In the material below, how many lines contain the word "docs"? The reply must be that number alone.
START Given information
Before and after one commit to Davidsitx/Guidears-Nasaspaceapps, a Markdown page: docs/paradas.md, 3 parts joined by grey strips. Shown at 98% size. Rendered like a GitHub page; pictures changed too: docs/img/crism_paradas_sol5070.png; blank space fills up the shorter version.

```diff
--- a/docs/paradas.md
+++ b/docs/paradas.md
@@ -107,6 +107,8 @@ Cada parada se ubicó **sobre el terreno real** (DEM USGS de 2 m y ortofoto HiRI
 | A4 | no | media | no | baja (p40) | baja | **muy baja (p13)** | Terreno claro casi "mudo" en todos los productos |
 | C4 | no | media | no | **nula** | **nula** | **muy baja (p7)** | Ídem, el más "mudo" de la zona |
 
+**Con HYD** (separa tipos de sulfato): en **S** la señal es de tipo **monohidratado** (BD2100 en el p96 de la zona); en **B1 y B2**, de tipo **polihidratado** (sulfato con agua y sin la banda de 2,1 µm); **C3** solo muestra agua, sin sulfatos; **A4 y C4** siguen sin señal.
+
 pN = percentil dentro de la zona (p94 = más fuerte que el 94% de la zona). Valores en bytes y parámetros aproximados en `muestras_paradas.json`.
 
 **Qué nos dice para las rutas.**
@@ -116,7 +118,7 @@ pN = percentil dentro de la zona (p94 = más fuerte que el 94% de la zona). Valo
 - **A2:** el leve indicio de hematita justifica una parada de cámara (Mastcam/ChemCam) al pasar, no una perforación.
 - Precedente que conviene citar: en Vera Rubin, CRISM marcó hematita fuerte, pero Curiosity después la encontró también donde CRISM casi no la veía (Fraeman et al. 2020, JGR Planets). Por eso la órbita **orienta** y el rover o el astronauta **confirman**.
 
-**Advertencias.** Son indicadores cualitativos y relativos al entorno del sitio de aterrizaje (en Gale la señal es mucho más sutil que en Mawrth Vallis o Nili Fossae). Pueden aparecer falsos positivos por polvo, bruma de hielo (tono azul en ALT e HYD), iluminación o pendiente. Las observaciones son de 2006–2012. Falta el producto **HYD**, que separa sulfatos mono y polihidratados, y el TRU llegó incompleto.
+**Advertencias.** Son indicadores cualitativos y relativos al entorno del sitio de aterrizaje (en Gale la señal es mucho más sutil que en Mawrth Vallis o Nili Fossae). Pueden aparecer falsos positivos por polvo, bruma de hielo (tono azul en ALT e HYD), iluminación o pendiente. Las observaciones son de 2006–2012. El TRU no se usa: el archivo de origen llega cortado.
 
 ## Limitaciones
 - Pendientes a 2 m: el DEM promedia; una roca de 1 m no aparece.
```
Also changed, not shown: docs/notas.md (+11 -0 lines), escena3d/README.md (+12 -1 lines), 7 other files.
END Given information
■ Expected answer ■
4